(Image comparison data)
┌──

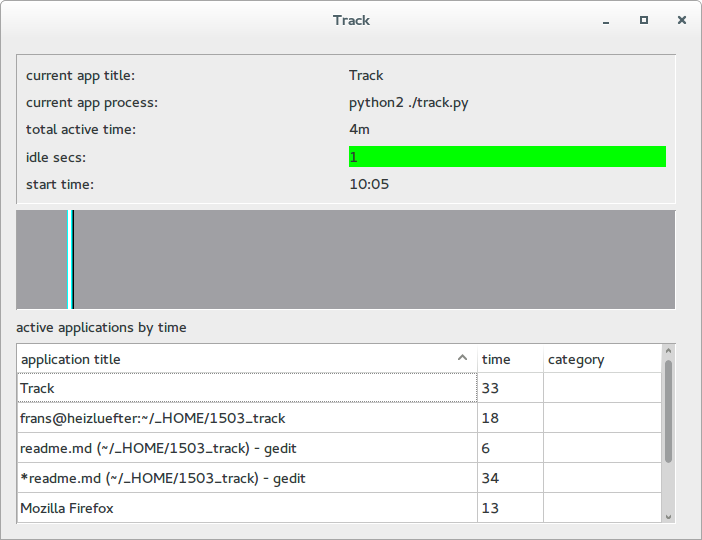
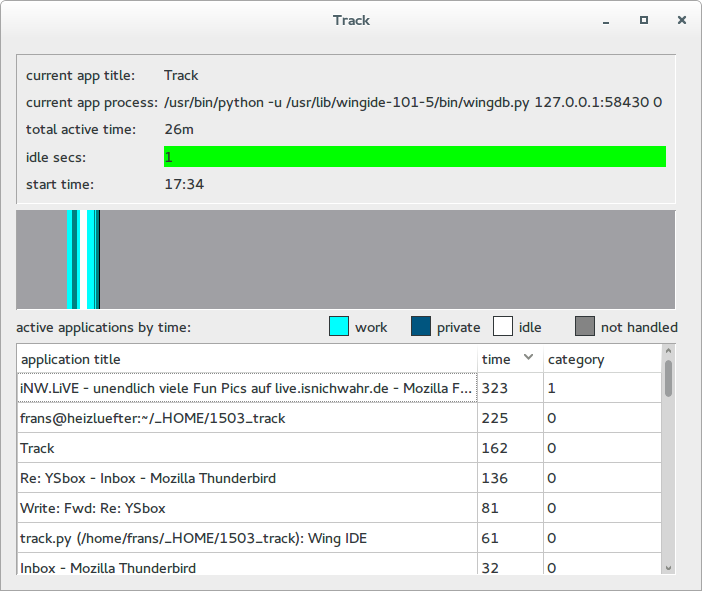
update release notes and screenshot

diff --git a/progress.md b/progress.md
@@ -16,13 +16,13 @@
 - [ ] support Windows
 - [ ] save day-log and resume on restart
 - [ ] allow detailed per minute information when hovering over time bar
-- [ ] work/private/inactive states in time bar
 - [ ] support regex rules for work/private
-- [ ] sort application table
 
 ### release notes
 
 #### 2015.03.22
+- [x] work/private/inactive states in time bar
+- [x] sort application table
 - [x] show time bar indicating active and inactive times
 - [x] show list with active applications
 - [x] show active time, start time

└──

Exercise requirements |
Please repeat, exactly and only, the lines from the one containing "- [ ] save day-log and resume on restart" through the last line of the records, both included.

Result of the exercise |
 - [ ] save day-log and resume on restart
 - [ ] allow detailed per minute information when hovering over time bar
-- [ ] work/private/inactive states in time bar
 - [ ] support regex rules for work/private
-- [ ] sort application table
 
 ### release notes
 
 #### 2015.03.22
+- [x] work/private/inactive states in time bar
+- [x] sort application table
 - [x] show time bar indicating active and inactive times
 - [x] show list with active applications
 - [x] show active time, start time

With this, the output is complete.